(Items from a dataset)
++++

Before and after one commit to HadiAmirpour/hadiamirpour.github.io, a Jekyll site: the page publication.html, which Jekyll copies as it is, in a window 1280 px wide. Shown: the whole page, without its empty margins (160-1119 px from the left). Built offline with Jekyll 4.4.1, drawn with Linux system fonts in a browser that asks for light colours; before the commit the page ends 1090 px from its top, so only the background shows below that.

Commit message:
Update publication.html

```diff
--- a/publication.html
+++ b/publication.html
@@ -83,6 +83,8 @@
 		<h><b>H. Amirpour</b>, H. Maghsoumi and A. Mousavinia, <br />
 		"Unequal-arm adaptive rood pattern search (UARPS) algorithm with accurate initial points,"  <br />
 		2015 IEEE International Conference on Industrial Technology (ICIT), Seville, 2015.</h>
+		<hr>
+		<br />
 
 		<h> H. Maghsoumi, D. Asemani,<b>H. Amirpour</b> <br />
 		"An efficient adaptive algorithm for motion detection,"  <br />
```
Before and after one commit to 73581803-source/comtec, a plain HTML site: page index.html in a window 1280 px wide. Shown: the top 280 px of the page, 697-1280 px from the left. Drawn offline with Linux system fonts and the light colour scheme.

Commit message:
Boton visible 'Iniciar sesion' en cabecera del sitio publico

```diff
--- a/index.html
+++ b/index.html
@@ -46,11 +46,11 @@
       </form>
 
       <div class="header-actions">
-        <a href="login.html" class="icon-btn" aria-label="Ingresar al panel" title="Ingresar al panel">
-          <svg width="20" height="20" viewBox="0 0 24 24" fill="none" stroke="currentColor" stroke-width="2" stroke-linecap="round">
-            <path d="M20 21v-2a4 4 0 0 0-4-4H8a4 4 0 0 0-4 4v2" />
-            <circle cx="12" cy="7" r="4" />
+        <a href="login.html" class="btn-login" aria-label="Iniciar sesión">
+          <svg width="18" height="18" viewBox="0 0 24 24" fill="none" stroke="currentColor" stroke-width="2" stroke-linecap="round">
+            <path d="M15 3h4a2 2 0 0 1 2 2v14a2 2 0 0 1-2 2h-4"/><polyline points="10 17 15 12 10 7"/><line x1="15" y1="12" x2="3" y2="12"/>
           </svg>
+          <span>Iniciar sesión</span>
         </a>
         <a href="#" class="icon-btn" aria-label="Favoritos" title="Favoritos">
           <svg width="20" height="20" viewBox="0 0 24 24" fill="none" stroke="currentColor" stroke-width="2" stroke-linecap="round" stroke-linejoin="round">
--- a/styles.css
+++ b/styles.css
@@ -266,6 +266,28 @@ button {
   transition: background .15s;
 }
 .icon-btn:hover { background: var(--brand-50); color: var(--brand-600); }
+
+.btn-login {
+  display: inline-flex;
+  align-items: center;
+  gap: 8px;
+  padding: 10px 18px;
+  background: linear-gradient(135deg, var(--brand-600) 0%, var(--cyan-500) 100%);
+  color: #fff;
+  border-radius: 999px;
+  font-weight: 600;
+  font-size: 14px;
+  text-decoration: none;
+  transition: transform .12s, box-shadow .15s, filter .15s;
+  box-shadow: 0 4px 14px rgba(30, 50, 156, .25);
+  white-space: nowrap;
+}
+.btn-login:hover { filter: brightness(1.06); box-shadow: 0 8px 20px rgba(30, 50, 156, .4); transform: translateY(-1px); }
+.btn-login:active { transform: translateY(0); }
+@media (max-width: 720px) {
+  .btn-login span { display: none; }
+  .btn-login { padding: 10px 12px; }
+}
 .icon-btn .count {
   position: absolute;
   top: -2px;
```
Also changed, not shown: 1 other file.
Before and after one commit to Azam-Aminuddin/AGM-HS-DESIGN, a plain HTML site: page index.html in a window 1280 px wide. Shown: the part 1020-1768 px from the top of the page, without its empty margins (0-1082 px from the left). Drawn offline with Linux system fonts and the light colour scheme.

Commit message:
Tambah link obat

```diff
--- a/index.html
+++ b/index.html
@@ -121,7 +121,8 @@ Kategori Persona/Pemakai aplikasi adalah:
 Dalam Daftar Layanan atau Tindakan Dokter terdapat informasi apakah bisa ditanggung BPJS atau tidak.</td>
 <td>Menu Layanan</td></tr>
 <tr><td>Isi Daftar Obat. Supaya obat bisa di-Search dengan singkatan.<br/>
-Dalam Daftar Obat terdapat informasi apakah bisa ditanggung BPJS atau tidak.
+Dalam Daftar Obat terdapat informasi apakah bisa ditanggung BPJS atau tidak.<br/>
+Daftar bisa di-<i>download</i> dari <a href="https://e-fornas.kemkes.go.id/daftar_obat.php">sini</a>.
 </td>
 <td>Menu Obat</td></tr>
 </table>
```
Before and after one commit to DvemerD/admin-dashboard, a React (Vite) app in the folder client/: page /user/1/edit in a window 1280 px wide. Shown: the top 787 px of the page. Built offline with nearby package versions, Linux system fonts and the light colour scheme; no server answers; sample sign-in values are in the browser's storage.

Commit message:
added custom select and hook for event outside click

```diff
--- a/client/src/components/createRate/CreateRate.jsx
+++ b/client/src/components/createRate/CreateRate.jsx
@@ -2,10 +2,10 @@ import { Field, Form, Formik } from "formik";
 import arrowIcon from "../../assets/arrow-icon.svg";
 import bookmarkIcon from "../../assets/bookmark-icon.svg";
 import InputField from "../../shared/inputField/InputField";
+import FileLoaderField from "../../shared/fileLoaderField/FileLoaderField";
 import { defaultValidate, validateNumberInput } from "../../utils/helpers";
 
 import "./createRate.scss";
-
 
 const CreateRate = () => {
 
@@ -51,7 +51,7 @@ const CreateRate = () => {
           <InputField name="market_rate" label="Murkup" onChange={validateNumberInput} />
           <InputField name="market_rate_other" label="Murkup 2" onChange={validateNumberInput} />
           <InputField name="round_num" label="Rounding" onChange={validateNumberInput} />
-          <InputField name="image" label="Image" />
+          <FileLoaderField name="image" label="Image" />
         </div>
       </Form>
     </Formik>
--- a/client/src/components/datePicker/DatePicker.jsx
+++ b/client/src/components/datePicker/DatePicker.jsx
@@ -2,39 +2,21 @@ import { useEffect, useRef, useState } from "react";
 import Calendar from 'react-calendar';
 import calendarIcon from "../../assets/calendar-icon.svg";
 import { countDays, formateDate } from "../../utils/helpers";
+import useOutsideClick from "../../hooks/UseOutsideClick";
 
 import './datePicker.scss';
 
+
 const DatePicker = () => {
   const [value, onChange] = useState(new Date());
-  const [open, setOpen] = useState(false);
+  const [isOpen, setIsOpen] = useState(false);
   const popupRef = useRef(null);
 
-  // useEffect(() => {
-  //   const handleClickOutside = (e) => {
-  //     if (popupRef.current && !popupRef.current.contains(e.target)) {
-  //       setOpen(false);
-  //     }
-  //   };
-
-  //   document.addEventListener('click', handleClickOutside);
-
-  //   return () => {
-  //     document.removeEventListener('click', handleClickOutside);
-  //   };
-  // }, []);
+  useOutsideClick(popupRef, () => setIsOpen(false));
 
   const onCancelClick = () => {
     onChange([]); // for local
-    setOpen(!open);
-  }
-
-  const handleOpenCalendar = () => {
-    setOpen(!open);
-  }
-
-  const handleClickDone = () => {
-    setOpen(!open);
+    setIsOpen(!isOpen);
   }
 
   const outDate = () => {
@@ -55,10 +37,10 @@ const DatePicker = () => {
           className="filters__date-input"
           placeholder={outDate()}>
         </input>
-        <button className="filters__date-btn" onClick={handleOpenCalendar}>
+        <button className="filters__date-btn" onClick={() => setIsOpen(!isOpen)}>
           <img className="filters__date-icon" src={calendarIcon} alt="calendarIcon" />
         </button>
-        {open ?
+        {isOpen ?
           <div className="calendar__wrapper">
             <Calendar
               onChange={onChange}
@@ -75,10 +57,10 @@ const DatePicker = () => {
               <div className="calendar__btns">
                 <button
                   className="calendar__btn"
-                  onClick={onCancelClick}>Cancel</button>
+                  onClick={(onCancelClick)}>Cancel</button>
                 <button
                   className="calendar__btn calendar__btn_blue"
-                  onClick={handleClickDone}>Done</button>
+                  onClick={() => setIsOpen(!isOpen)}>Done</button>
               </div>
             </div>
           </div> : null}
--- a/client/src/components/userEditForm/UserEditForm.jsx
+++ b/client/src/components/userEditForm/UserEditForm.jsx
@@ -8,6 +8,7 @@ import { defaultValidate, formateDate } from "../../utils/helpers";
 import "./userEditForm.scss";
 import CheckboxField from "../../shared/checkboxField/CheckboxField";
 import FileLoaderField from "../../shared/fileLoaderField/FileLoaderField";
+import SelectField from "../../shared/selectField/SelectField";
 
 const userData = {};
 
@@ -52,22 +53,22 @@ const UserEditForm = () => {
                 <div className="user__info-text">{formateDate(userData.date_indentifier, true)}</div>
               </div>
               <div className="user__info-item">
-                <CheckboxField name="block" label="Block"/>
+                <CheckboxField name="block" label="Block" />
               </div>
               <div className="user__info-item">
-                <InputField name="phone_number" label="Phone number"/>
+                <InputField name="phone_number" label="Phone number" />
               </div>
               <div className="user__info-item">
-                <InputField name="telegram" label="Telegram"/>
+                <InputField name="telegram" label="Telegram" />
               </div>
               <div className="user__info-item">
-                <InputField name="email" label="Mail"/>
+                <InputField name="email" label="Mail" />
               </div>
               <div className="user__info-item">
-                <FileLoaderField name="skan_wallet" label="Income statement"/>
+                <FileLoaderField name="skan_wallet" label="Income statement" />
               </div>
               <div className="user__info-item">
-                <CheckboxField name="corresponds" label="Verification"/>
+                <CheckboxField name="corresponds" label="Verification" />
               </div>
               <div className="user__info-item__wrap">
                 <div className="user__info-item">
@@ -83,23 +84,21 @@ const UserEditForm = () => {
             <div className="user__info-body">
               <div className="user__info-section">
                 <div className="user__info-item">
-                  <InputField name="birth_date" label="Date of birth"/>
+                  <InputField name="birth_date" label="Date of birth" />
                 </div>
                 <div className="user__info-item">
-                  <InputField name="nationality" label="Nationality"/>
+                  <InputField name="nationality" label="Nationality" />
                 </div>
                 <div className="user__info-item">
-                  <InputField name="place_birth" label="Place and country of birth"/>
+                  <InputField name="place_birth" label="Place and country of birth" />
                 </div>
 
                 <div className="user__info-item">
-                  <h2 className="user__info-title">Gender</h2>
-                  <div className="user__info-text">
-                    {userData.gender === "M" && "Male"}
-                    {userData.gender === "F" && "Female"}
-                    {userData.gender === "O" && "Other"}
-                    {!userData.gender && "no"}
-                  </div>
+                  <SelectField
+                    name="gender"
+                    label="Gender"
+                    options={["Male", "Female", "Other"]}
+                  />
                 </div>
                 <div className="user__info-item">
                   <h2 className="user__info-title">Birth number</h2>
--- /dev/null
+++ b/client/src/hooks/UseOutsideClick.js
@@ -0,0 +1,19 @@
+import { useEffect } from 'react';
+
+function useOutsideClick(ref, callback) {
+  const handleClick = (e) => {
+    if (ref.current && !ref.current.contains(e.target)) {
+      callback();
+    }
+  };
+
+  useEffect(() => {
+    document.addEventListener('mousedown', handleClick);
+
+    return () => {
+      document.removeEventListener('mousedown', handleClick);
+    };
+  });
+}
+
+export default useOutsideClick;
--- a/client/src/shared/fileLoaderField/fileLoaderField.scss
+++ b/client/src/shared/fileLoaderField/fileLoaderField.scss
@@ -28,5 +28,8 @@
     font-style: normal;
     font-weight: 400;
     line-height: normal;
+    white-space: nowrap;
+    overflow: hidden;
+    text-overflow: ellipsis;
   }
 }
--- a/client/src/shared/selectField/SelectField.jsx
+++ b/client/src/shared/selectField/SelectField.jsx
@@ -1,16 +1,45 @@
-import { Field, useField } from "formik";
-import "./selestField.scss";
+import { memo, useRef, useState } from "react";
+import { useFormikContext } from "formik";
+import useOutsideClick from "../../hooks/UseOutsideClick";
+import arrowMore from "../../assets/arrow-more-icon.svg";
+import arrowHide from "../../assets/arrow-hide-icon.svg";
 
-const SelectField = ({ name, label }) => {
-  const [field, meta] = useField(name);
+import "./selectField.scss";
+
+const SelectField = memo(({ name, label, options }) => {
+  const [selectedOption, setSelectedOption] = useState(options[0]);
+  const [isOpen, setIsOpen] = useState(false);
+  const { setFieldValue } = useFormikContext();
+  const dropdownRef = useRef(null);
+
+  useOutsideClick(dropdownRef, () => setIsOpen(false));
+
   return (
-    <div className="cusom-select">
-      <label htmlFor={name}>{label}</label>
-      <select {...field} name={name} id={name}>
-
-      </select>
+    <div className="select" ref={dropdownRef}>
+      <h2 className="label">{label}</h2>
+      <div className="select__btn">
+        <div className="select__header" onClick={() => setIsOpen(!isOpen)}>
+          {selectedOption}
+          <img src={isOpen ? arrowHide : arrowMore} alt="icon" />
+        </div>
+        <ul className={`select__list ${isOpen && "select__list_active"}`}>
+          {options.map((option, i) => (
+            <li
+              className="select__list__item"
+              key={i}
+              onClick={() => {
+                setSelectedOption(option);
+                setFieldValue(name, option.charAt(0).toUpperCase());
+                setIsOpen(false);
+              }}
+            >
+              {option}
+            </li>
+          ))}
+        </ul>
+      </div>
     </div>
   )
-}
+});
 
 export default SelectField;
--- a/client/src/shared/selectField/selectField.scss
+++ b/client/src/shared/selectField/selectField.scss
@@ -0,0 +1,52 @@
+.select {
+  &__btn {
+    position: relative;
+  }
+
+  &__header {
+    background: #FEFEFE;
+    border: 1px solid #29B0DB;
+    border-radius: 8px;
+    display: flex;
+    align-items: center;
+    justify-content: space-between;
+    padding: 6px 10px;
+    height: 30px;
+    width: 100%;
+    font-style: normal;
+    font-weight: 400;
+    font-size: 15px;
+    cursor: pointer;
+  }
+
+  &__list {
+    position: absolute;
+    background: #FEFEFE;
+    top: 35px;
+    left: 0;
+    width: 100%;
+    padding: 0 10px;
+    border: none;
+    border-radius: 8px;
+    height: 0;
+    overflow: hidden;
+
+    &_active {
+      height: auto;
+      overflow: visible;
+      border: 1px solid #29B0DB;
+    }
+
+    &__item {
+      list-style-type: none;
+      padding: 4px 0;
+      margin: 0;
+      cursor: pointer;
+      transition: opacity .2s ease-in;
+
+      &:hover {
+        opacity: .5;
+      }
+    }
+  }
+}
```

++++

> [Exercise]: Each line holding the word "userData" must be copied from the data.

> [Exercise output]:
 const userData = {};
                 <div className="user__info-text">{formateDate(userData.date_indentifier, true)}</div>
-                    {userData.gender === "M" && "Male"}
-                    {userData.gender === "F" && "Female"}
-                    {userData.gender === "O" && "Other"}
-                    {!userData.gender && "no"}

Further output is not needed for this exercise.